On 26 May, NRC/Handelsblad reported on the RSC’s decision to end their contract with the Dutch architect Eric van Egeraat. Van Egeraat had been working on plans to rebuild the venerable Royal Shakespeare Theatre of 1932. The ambitious scheme of former RSC artistic director Adrian Noble to demolish the old theatre and replace it by an entire theatre village had led to a wave of protests, which may have contributed to Noble’s decision to leave the company. Under his successor, Michael Boyd, it now looks increasingly likely that the building plans will be scrapped altogether.
But let us end on an optimistic note. It was certainly good to learn that on 8 June, the Dutch Shakespearean actor Gijs Scholten van Aschat received the Albert van Dalsum Ring for his acting achievement.
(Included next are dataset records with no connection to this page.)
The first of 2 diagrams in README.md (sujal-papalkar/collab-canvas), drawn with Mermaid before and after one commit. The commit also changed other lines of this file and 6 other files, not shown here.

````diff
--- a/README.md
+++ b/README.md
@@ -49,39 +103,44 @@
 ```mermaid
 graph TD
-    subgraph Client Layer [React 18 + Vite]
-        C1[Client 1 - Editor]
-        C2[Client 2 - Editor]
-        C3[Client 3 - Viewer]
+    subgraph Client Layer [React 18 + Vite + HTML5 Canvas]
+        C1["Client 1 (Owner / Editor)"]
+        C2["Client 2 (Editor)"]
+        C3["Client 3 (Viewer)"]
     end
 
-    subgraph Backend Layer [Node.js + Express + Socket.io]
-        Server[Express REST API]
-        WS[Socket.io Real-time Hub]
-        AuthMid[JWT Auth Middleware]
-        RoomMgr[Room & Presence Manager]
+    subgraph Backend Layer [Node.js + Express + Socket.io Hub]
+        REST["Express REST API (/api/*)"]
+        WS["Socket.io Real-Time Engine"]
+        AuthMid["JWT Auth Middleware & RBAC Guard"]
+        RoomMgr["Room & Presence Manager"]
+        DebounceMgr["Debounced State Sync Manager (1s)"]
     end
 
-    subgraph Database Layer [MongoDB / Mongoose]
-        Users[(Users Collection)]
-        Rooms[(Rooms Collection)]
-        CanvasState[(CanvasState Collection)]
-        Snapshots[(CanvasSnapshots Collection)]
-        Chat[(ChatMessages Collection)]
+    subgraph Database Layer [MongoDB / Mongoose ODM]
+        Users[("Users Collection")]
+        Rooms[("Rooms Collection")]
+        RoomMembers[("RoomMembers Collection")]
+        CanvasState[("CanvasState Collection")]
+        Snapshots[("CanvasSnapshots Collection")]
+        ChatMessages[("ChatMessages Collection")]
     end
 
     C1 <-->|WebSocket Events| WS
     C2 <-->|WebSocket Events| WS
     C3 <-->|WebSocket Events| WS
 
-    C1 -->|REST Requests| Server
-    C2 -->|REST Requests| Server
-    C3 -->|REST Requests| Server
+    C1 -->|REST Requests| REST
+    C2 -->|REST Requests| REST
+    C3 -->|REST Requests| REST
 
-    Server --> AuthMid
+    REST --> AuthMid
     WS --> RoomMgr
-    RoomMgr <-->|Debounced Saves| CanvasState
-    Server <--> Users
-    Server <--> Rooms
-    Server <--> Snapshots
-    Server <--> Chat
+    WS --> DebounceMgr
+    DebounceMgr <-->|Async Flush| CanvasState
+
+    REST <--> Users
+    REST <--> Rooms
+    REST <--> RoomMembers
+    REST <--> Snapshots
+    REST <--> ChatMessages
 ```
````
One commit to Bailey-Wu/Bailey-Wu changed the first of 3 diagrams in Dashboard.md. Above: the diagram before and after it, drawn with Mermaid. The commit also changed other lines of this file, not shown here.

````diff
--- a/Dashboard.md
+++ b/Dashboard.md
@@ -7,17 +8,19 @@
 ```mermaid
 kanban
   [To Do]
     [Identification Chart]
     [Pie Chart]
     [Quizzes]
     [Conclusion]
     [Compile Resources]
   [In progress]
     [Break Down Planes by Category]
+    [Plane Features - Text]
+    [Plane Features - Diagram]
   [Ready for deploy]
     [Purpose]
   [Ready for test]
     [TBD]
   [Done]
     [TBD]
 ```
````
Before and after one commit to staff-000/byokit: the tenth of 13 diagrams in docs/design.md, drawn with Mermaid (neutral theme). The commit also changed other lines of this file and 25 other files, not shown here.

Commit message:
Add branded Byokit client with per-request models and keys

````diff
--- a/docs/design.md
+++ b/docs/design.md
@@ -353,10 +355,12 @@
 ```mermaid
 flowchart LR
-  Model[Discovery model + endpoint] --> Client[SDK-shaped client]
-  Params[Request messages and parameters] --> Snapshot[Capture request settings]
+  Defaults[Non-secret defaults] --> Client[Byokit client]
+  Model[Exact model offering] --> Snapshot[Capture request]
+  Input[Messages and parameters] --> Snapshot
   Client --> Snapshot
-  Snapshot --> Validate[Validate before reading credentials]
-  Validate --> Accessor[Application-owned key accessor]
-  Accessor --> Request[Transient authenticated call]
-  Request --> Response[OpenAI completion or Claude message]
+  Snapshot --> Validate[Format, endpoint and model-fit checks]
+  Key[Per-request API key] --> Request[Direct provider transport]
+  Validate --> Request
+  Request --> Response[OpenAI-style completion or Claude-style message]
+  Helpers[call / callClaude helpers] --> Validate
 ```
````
As Wilfred Takken put it in NRC/Handelsblad of 11 June 2004, “Of the classics, Shakespeare has always been his great, eternal love. In 1984, he already played the lead in Romeo and Juliet. Later he was to appear in Othello, A Midsummer Night’s Dream, Richard II, The Merchant of Venice, Macbeth, and Timon of Athens. And in 1999 he played Hamlet, directed by Johan Doesburg, perhaps the most beautiful part he ever played. His was not a young Hamlet; Scholten van Aschat was 39 at the time. It prefigured an idea which he is still thinking of staging some day: Hamlet as Prince Charles, the eternal crown prince who will never be king.”
Wilfred Takken also quotes the actor on Hamlet.
Hamlet is certainly a milestone, and the leading role was an exceptional challenge for me. Moreover, you keep going over the text because it contains profound reflection in abundance. To play Shakespeare is to enhance your life. Many of Shakespeare’s lines I remember, and they often serve me as a guide. Richard the Second, for example, says: “But whate’er I be, / Nor I, nor any man that but man is, / With nothing shall be pleas’d, till he be eas’d / With being nothing” (5.5.38-41). It is a difficult sentence that seems to contain a surprisingly modern, almost Buddhist truth: you will never be satisfied unless you accept you are nothing. If you wish to become anything at all, you must first have the courage to be nothing.
A worthy statement, surely, to come from a newly invested laureate.